Authors: Amanda Mariel
LADIES AND SCOUNDRELS BOOK THREE
This is a work of fiction.

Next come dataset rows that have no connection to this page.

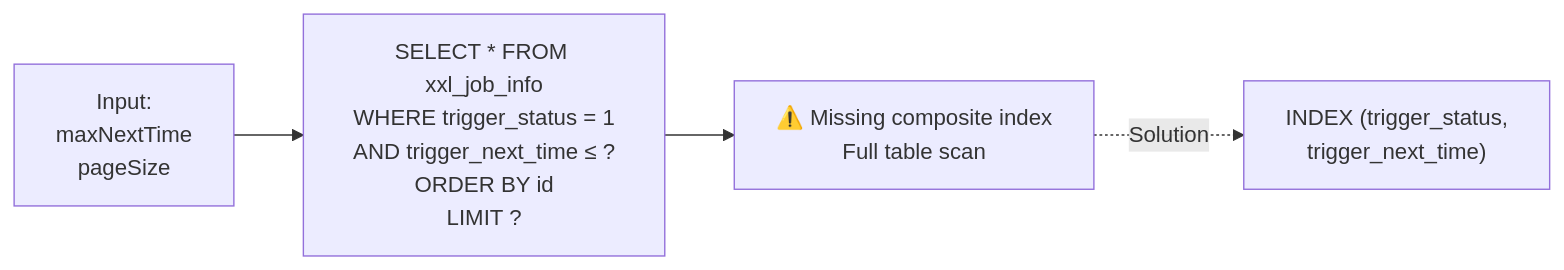
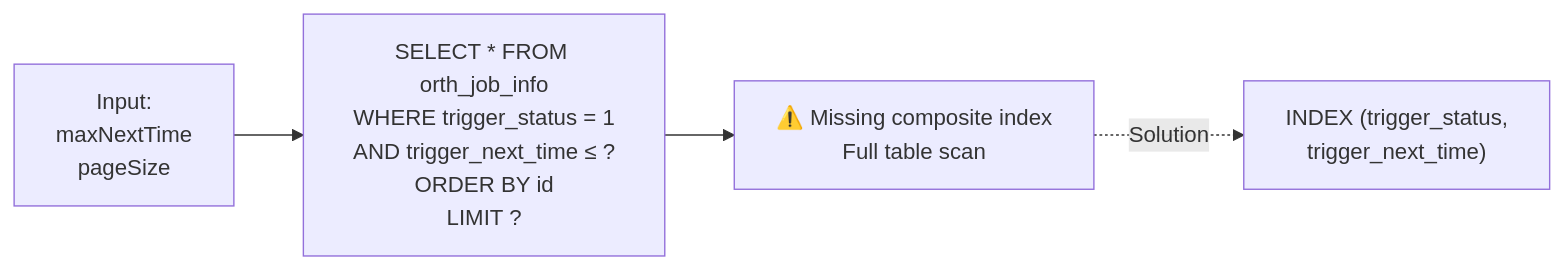
The fifth of 9 diagrams in arch/06-database-layer.md (zombie12138/orth), drawn with Mermaid before and after one commit. The commit also changed other lines of this file and 576 other files, not shown here.

First line of the commit message:
refactor: rename xxl-job → orth across entire project

````diff
--- a/arch/06-database-layer.md
+++ b/arch/06-database-layer.md
@@ -139,8 +139,8 @@
 ```mermaid
 flowchart LR
-    Input["Input:<br/>maxNextTime<br/>pageSize"] --> Query["SELECT * FROM xxl_job_info<br/>WHERE trigger_status = 1<br/>AND trigger_next_time ≤ ?<br/>ORDER BY id<br/>LIMIT ?"]
+    Input["Input:<br/>maxNextTime<br/>pageSize"] --> Query["SELECT * FROM orth_job_info<br/>WHERE trigger_status = 1<br/>AND trigger_next_time ≤ ?<br/>ORDER BY id<br/>LIMIT ?"]
     
     Query --> Issue["⚠️ Missing composite index<br/>Full table scan"]
     
     Issue -.->|"Solution"| Fix["INDEX (trigger_status,<br/>trigger_next_time)"]
 ```
````
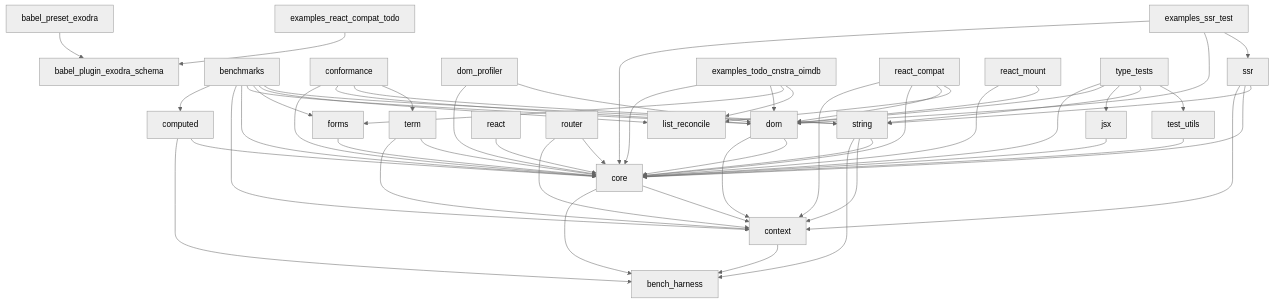
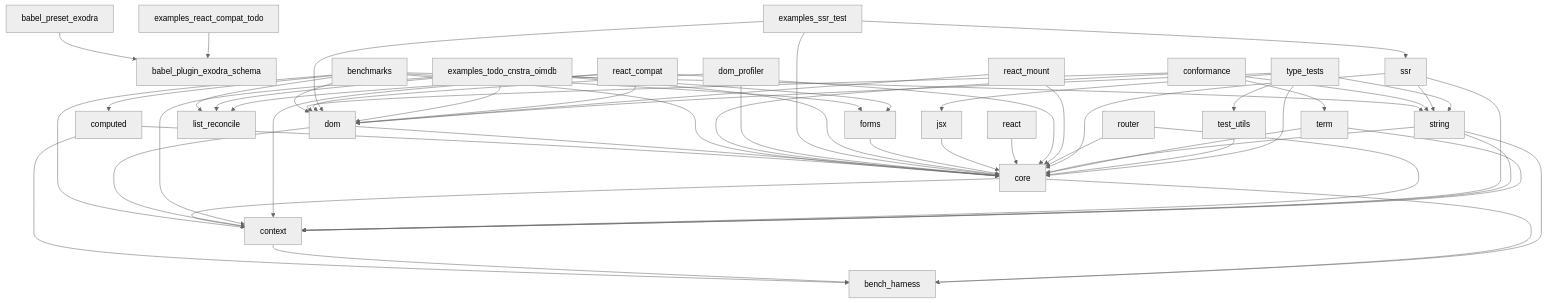
One commit to abaikov/exodra changed the diagram in docs-site/docs/architecture/package-graph.md. Above: the diagram before and after it, drawn with Mermaid (neutral theme). The commit also changed 188 other files, not shown here.

````diff
--- a/docs-site/docs/architecture/package-graph.md
+++ b/docs-site/docs/architecture/package-graph.md
@@ -16,57 +16,58 @@
 ```mermaid
 graph TD
     babel_preset_exodra --> babel_plugin_exodra_schema
     benchmarks --> computed
     benchmarks --> context
     benchmarks --> core
     benchmarks --> dom
     benchmarks --> forms
     benchmarks --> list_reconcile
     benchmarks --> string
     computed --> bench_harness
     computed --> core
     conformance --> core
     conformance --> dom
     conformance --> string
     conformance --> term
     context --> bench_harness
     core --> bench_harness
     core --> context
     dom --> context
     dom --> core
     dom_profiler --> core
     dom_profiler --> dom
     examples_react_compat_todo --> babel_plugin_exodra_schema
     examples_ssr_test --> core
     examples_ssr_test --> dom
     examples_ssr_test --> ssr
+    examples_todo_cnstra_oimdb --> context
     examples_todo_cnstra_oimdb --> core
     examples_todo_cnstra_oimdb --> dom
     examples_todo_cnstra_oimdb --> forms
     examples_todo_cnstra_oimdb --> list_reconcile
     forms --> core
     jsx --> core
     react --> core
     react_compat --> context
     react_compat --> core
     react_compat --> dom
     react_compat --> list_reconcile
     react_mount --> core
     react_mount --> dom
     router --> context
     router --> core
     ssr --> context
     ssr --> core
     ssr --> string
     string --> bench_harness
     string --> context
     string --> core
     term --> context
     term --> core
     test_utils --> core
     type_tests --> core
     type_tests --> dom
     type_tests --> jsx
     type_tests --> string
     type_tests --> test_utils
 ```
````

Names, characters, organizations, places, events, and incidents are either products of the author’s imagination or are used fictitiously.
Copyright © 2016 Amanda Mariel

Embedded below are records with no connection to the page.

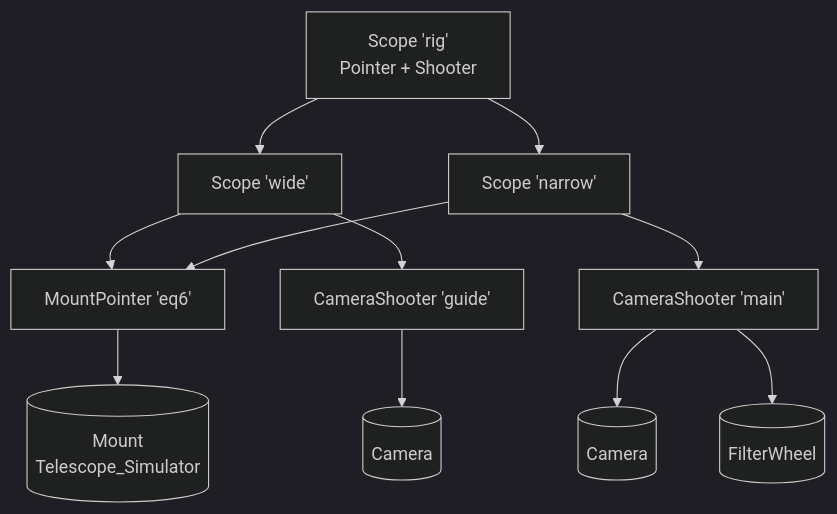
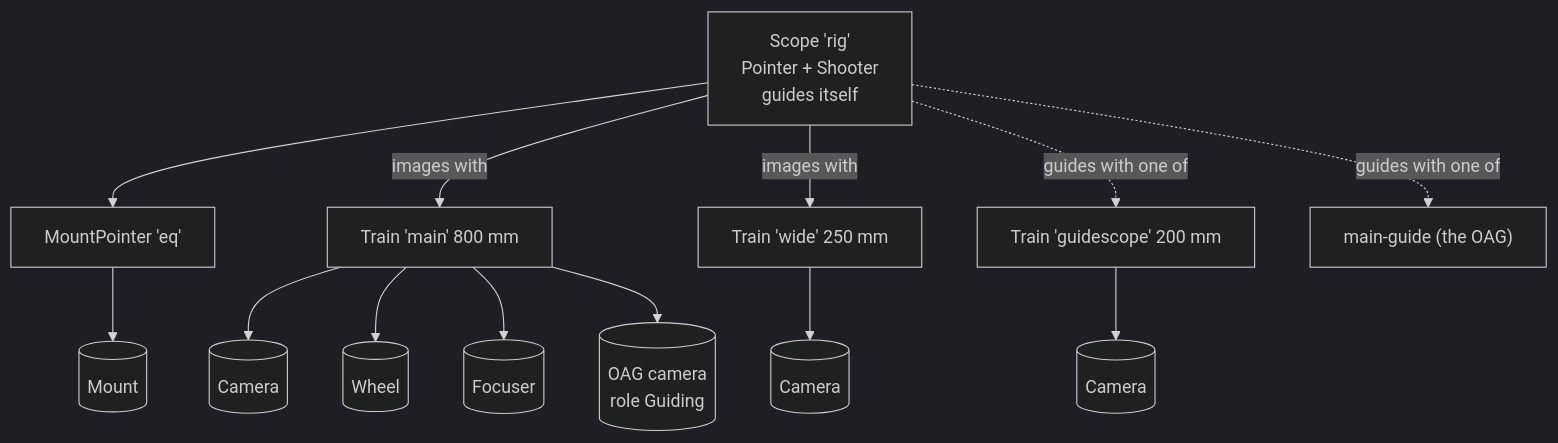
Before and after one commit to UltraGeekDEV/ELink-Astro: the fifth of 9 diagrams in docs/development.md, drawn with Mermaid (dark theme). The commit also changed other lines of this file and 18 other files, not shown here.

````diff
--- a/docs/development.md
+++ b/docs/development.md
@@ -142,12 +149,12 @@
 ```mermaid
 flowchart TD
-    Rig[Scope 'rig'<br/>Pointer + Shooter]
-    Wide[Scope 'wide']
-    Narrow[Scope 'narrow']
-    P1[MountPointer 'eq6'] --> M1[(Mount<br/>Telescope_Simulator)]
-    S1[CameraShooter 'guide'] --> C1[(Camera)]
-    S2[CameraShooter 'main'] --> C2[(Camera)] & W[(FilterWheel)]
-    Rig --> Wide & Narrow
-    Wide --> P1 & S1
-    Narrow --> P1 & S2
+    Rig[Scope 'rig'<br/>Pointer + Shooter<br/>guides itself]
+    EQ[MountPointer 'eq'] --> M1[(Mount)]
+    Main[Train 'main' 800 mm] --> C1[(Camera)] & W[(Wheel)] & F[(Focuser)]
+    Main --> OAG[(OAG camera<br/>role Guiding)]
+    Wide[Train 'wide' 250 mm] --> C2[(Camera)]
+    GS[Train 'guidescope' 200 mm] --> C3[(Camera)]
+    Rig --> EQ
+    Rig -->|images with| Main & Wide
+    Rig -.->|guides with one of| OAGS["main-guide (the OAG)"] & GS
 ```
````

All rights reserved.
No part of this book may be reproduced, or stored in a retrieval system, or transmitted in any form or by any means, electronic, mechanical, photocopying, recording or otherwise, without the express written permission of the publisher.
Published by Amanda Mariel
Cover art by Melody Mulvey
TITLES BY AMANDA MARIEL
Ladies and Scoundrels Series
Coming Soon to the Ladies and Scoundrels Series
Coming soon to the Ladies and Scoundrels Series
Kathryn Le Veque’s Kindle World of De Wolfe Pack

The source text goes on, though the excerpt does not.